▶ **Records shown**
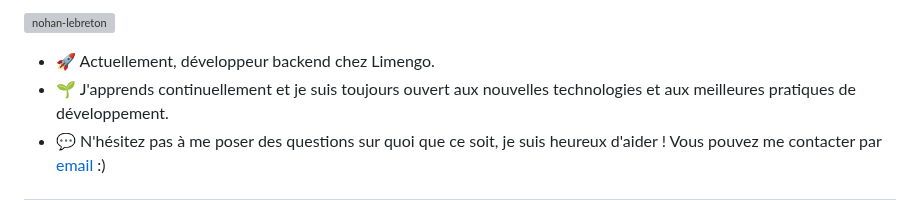
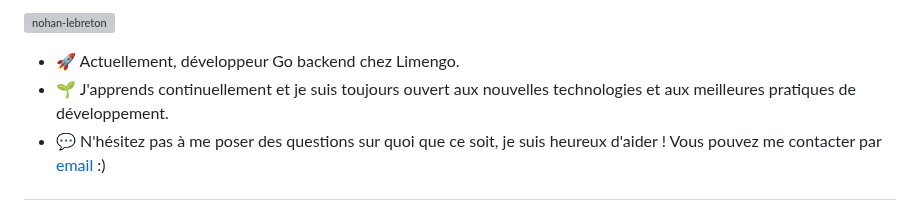
Before and after one commit to nohan-lebreton/nohan-lebreton, a Markdown page: README.md, the part around the change. Drawn GitHub-style; grey boxes are pictures that could not be loaded.

```diff
--- a/README.md
+++ b/README.md
@@ -7,7 +7,7 @@
  <p align="left"> <img src="https://komarev.com/ghpvc/?username=nohan-lebreton&label=Profile%20views&color=0e75b6&style=flat" alt="nohan-lebreton" />
 
 
- - 🚀 Actuellement, développeur backend chez Limengo.
+ - 🚀 Actuellement, développeur Go backend chez Limengo.
 - 🌱 J'apprends continuellement et je suis toujours ouvert aux nouvelles technologies et aux meilleures pratiques de développement.
 - 💬 N'hésitez pas à me poser des questions sur quoi que ce soit, je suis heureux d'aider ! Vous pouvez me contacter par [email](lebreton.nohan@gmail.com)  :)
 
```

▶ **What is needed**
What lines in the data above contain the word "README"? Show them all.

▶ **Answer to the problem**
Before and after one commit to nohan-lebreton/nohan-lebreton, a Markdown page: README.md, the part around the change. Drawn GitHub-style; grey boxes are pictures that could not be loaded.
--- a/README.md
+++ b/README.md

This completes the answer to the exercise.